Women in New Zealand are donning headscarves to remember mosque shooting victims
Wearing a hijab is an Islamic tradition that many Muslim women decide to practice. In most cultures it makes Muslim women more recognizable and serves as a sign of identity. Similar to clothing worn by nuns and Orthodox Jewish women, a hijab symbolizes Islamic women's devotion to God and commitment to their religion.
For non-Muslim women, wearing a headscarf to remember fallen fellow residents symbolizes love, strength and unity in a dark hour. Several New Zealand women spoke to CNN about why they decided to take part in the movement.
Cherie Hailwood, 24: "These people are New Zealanders, just like I am. I understand that one day is very different to wearing it all the time, but I am honored to be given the permission of the Muslim community to walk in their shoes. Even just for a day. ... One bad egg doesn't represent Australia, one bad egg doesn't represent New Zealand. This terrible attack does not define us."
Kate Mills Workman, 19: "To me a headscarf represents the strength, dignity and courage of the millions of Muslim women who choose to wear it knowing that such a visible marker of faith may place them in danger. I am in awe of their strength and commitment to their faith and I hope that seeing thousands of New Zealanders wearing headscarves will show them how deeply we value and respect their courage."
Izzy Ford, 45: "We wanted to show our children that just because we may not belong to the same religions, or we may look different, we are all equal. I know days, weeks, months will go by and we will remove our scarves and be back to our lives, and for our Muslim community they will continue, but for this moment in time we want to show them we are them, we love them, and they are our family."
Mal Turner, 28: "I've heard of Muslim women who are scared to go out wearing their hijab after the shooting and I don't think anyone should be afraid to be themselves or practice their culture or beliefs in New Zealand."
Tarusha Naidoo, 41: "Headscarves worn today for me, represents freedom and harmony. Freedom of speech, the right to be who you are, the right to live the way you do and the right to choose your religion without fear."
Not everyone is on board with the movement. The "headscarf for harmony" campaign is facing backlash on social media from people who consider the hijab to be a sign of female oppression. Many opposers think non-Muslims should show their solidarity by expressing their sympathy and having a moment of silence. While others asked "Why Muslims don't take off their hijabs to show support for victims of other religions?" (Muslim women can't take off their hijabs in front of strange men, as it contradicts the practice of wearing it.)

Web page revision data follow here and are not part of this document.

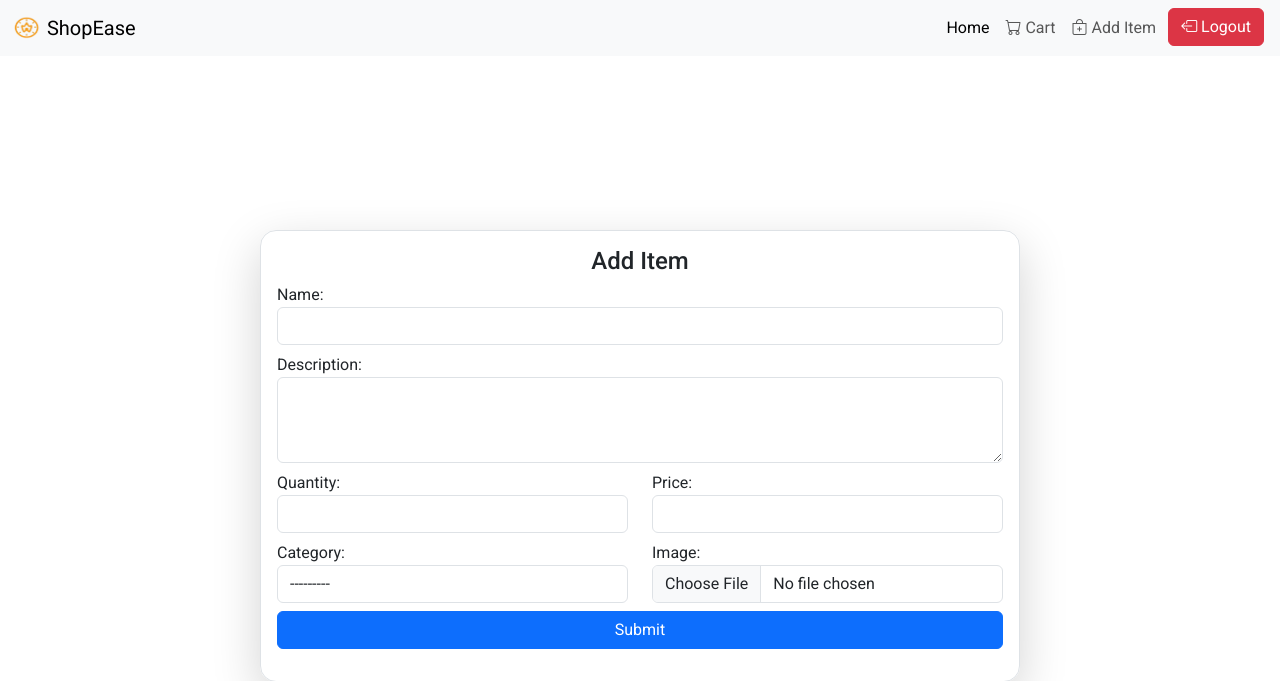
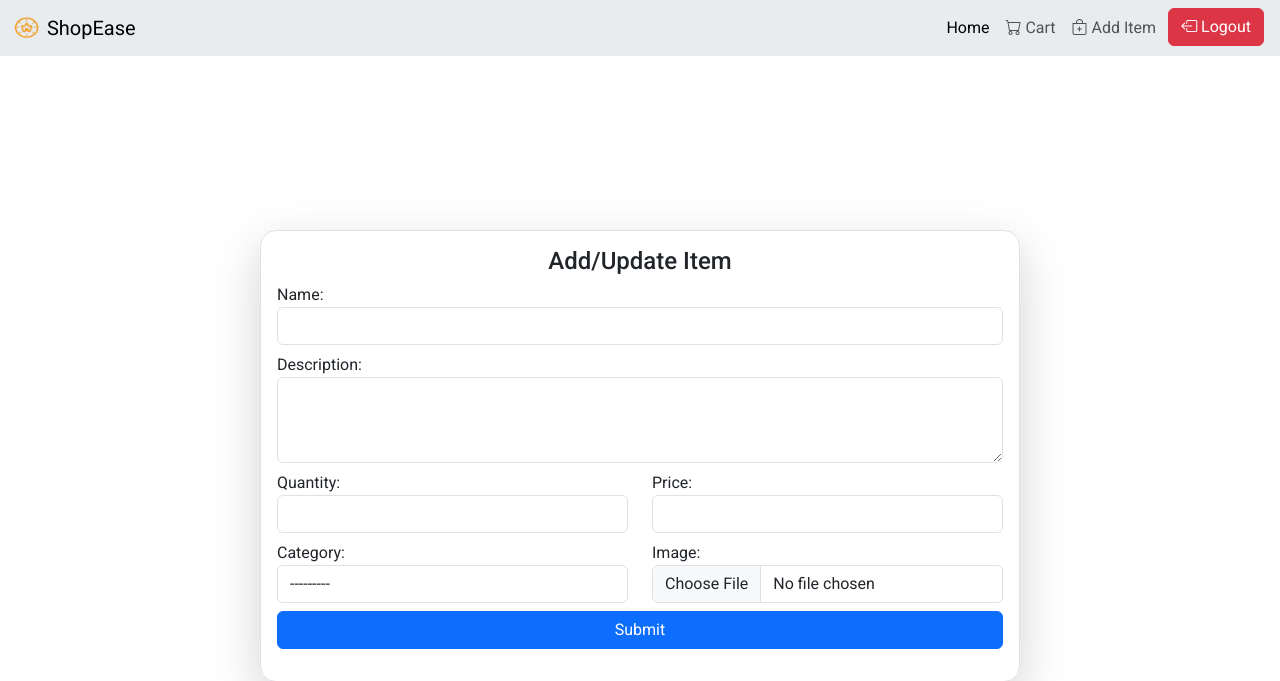
Before and after one commit to Abhimanue-rajesh/EasyShop, a Django app: page /inventory/create/item/ in a window 1280 px wide. Shown: the top 681 px of the page. Run offline with Django 5.2, Linux system fonts and the light colour scheme; the visitor is signed in with stand-in values (Sample User, id 1); data that the repository does not hold is empty.

Commit message:
finalisation

```diff
--- a/inventory/templates/inventory/create_update_item.html
+++ b/inventory/templates/inventory/create_update_item.html
@@ -5,7 +5,7 @@
             <div class="row justify-content-center">
                 <div class="col-md-8 shadow-lg border rounded-4 p-3">
                     <div class="text-center">
-                        <h4>Add Item</h4>
+                        <h4>Add/Update Item</h4>
                     </div>
                     <form method="post" enctype="multipart/form-data">
                         {% csrf_token %}
--- a/templates/base.html
+++ b/templates/base.html
@@ -27,7 +27,7 @@
     {% endblock page_specific_links %}
   </head>
   <body>
-    <nav class="navbar navbar-expand-lg bg-body-tertiary">
+    <nav class="navbar navbar-expand-lg bg-body-secondary">
       <div class="container-fluid">
         <a class="navbar-brand" href="{% url 'home' %}">
           <img src="{% static 'images/shop-ease.png' %}"
```
Also changed, not shown: home/templates/home/home.html (+13 -4 lines), README.md, image-1.png (added), image-2.png (added), image-3.png (added), image-4.png (added), image-5.png (added), image.png (added).
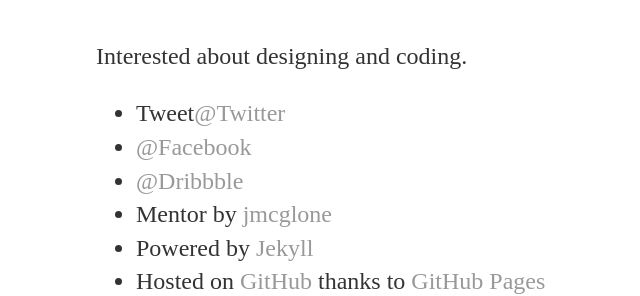
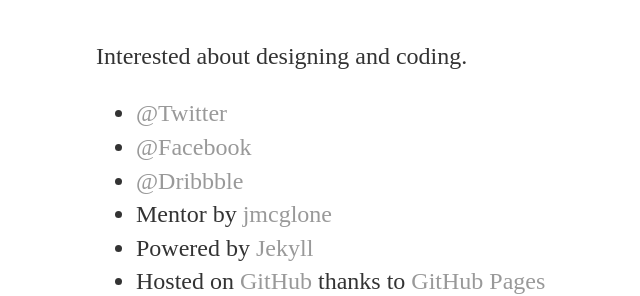
Before and after one commit to iamsyahirah/iamsyahirah.github.io, a Jekyll site: the page built from about/index.html, in a window 1280 px wide. Shown: the part 162-458 px from the top of the page, without its empty margins (96-736 px from the left). Built offline with Jekyll 4.4.1, drawn with Linux system fonts in a browser that asks for light colours.

Commit message:
Update index.html

```diff
--- a/about/index.html
+++ b/about/index.html
@@ -8,7 +8,7 @@ title: About Syahirah
      		<p>Interested about designing and coding.</p>
 
 		<ul class="contacts">
-			<li>Tweet<a href="https://twitter.com/mazx00vv">@Twitter</a></li>
+			<li><a href="https://twitter.com/mazx00vv">@Twitter</a></li>
 			<li><a href="https://facebook.com/emaanIslam">@Facebook</a></li>
 			<li><a href="https://dribbble.com/iamsyahirah">@Dribbble</a></li>
         		<li>Mentor by <a href="https://jmcglone.com/guides/github-pages/" title="A Guide to Creating and Hosting a Personal Website on Github">jmcglone</a></li>
```
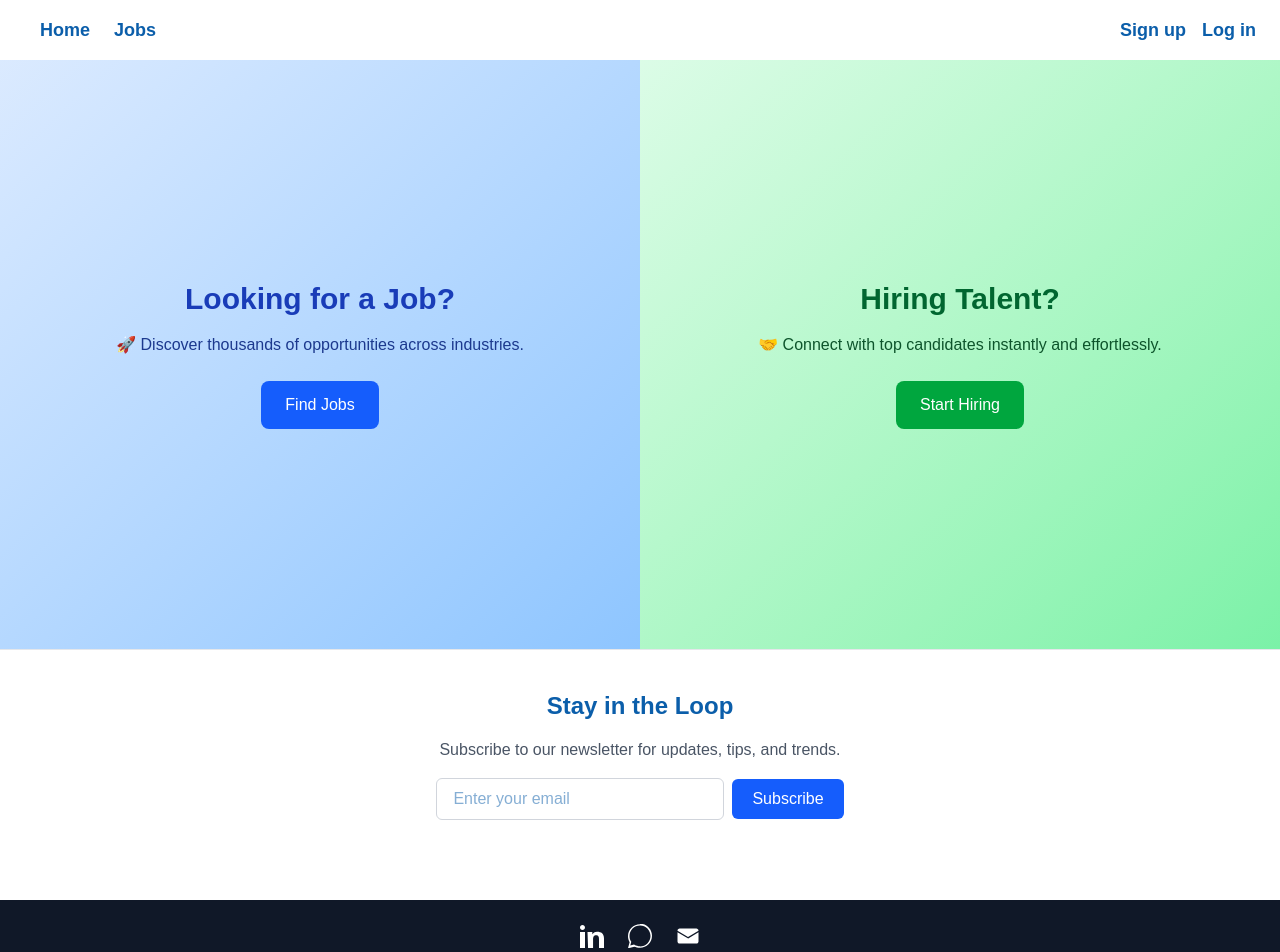
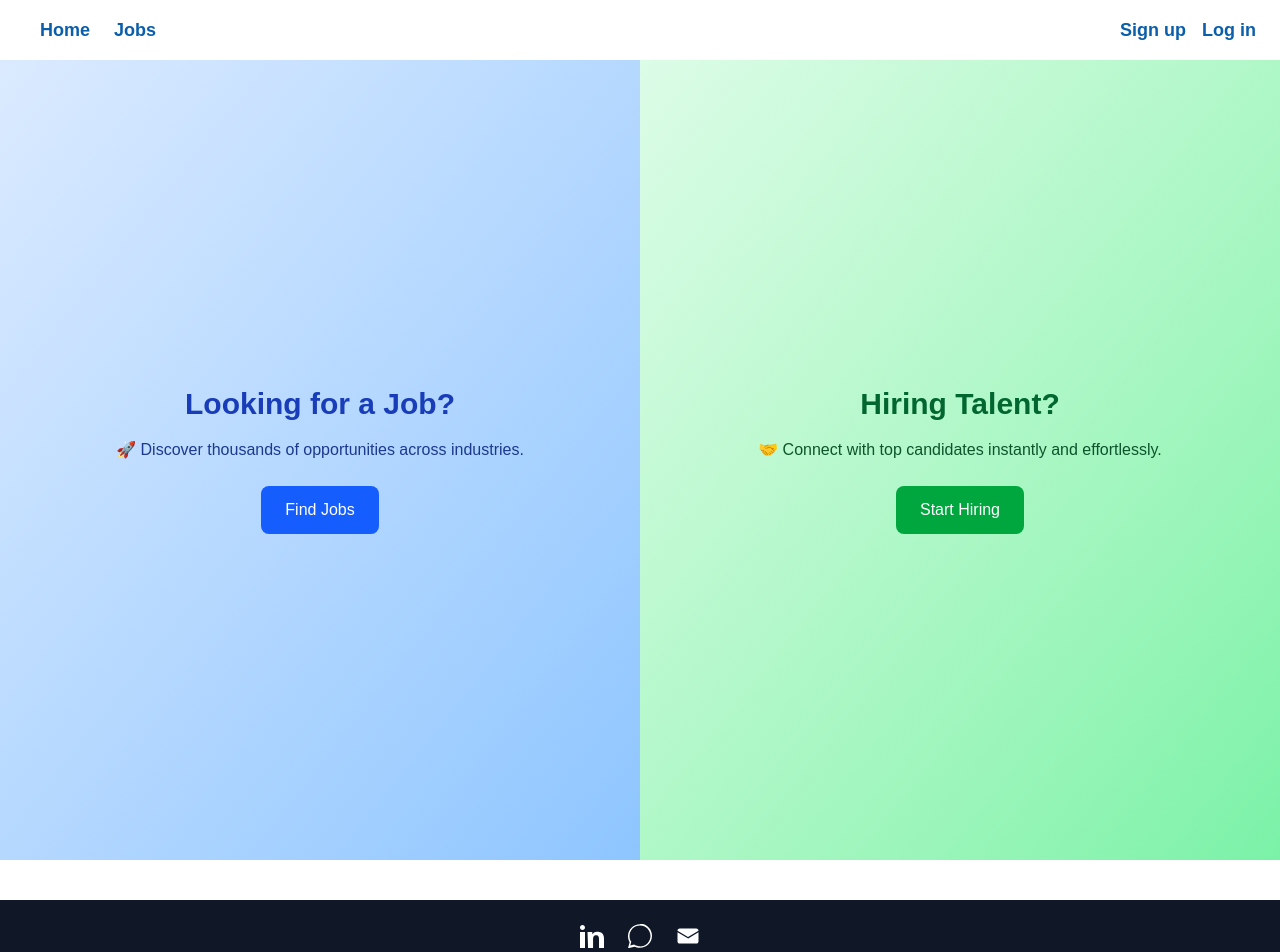
Before and after one commit to Kawindu-Prabod/Mini-Job-Board, a Next.js app: page / in a window 1280 px wide. Shown: the top 952 px of the page. Built offline with nearby package versions, Linux system fonts and the light colour scheme.

Commit message:
Update page.jsx

```diff
--- a/app/page.jsx
+++ b/app/page.jsx
@@ -53,26 +53,6 @@ export default function HomePage() {
             </button>
           </div>
         </section>
-
-
-        {/* Subscribe Section */}
-        <section className="bg-white py-10 text-center border-t border-gray-200">
-          <h3 className="text-2xl font-semibold mb-4">Stay in the Loop</h3>
-          <p className="text-gray-600 mb-4">Subscribe to our newsletter for updates, tips, and trends.</p>
-          <form className="flex flex-col sm:flex-row justify-center items-center gap-2 px-4">
-            <input
-              type="email"
-              placeholder="Enter your email"
-              className="px-4 py-2 border border-gray-300 rounded-md w-full sm:w-72 focus:outline-none focus:ring-2 focus:ring-blue-500"
-            />
-            <button
-              type="submit"
-              className="bg-blue-600 text-white px-5 py-2 rounded-md hover:bg-blue-700 transition"
-            >
-              Subscribe
-            </button>
-          </form>
-        </section>
       </main>
       <Footer />
     </div>
```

One Muslim New Zealand man shared his positive opinion on the headscarf initiative, calling it "beautiful and not disrespectful."
On Friday, many people also took part in a two-minute moment of silence to remember those lost during prayer last week.